## Instructions for the task:
Across the listing below, how many lines contain the string "Identify"? Only the number is needed.
Top of Exercise materials
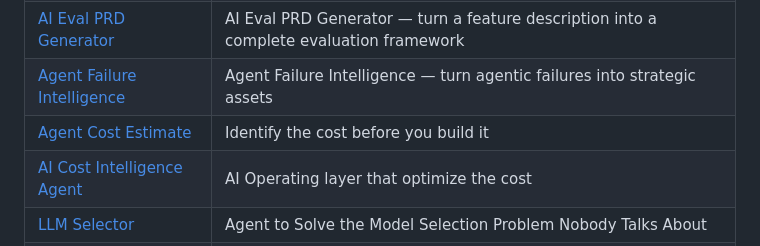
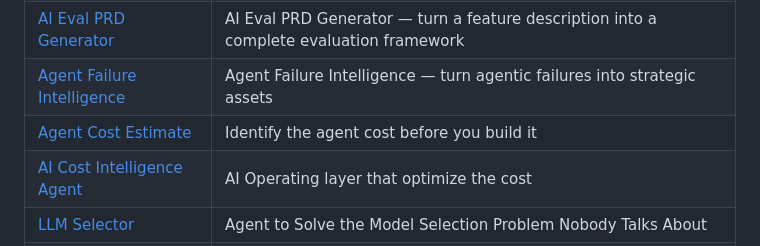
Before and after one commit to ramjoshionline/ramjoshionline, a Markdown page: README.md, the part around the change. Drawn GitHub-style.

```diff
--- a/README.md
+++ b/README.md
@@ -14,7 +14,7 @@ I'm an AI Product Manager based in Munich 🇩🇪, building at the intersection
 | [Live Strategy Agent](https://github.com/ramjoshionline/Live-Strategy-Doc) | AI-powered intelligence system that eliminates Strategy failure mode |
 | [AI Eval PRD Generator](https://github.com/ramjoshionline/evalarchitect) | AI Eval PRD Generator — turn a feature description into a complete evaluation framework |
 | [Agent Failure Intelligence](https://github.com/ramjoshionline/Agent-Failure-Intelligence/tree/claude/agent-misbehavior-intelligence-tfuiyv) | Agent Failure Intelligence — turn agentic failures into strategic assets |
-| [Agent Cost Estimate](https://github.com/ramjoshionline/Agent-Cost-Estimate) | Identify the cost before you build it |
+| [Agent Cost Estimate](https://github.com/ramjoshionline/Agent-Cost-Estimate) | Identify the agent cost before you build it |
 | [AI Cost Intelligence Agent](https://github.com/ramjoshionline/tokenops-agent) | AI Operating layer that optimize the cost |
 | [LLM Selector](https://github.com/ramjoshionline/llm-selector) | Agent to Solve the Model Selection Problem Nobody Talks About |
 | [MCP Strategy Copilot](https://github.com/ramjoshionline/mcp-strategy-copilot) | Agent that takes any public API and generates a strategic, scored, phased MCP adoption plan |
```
Bottom of Exercise materials
## Answer box:
2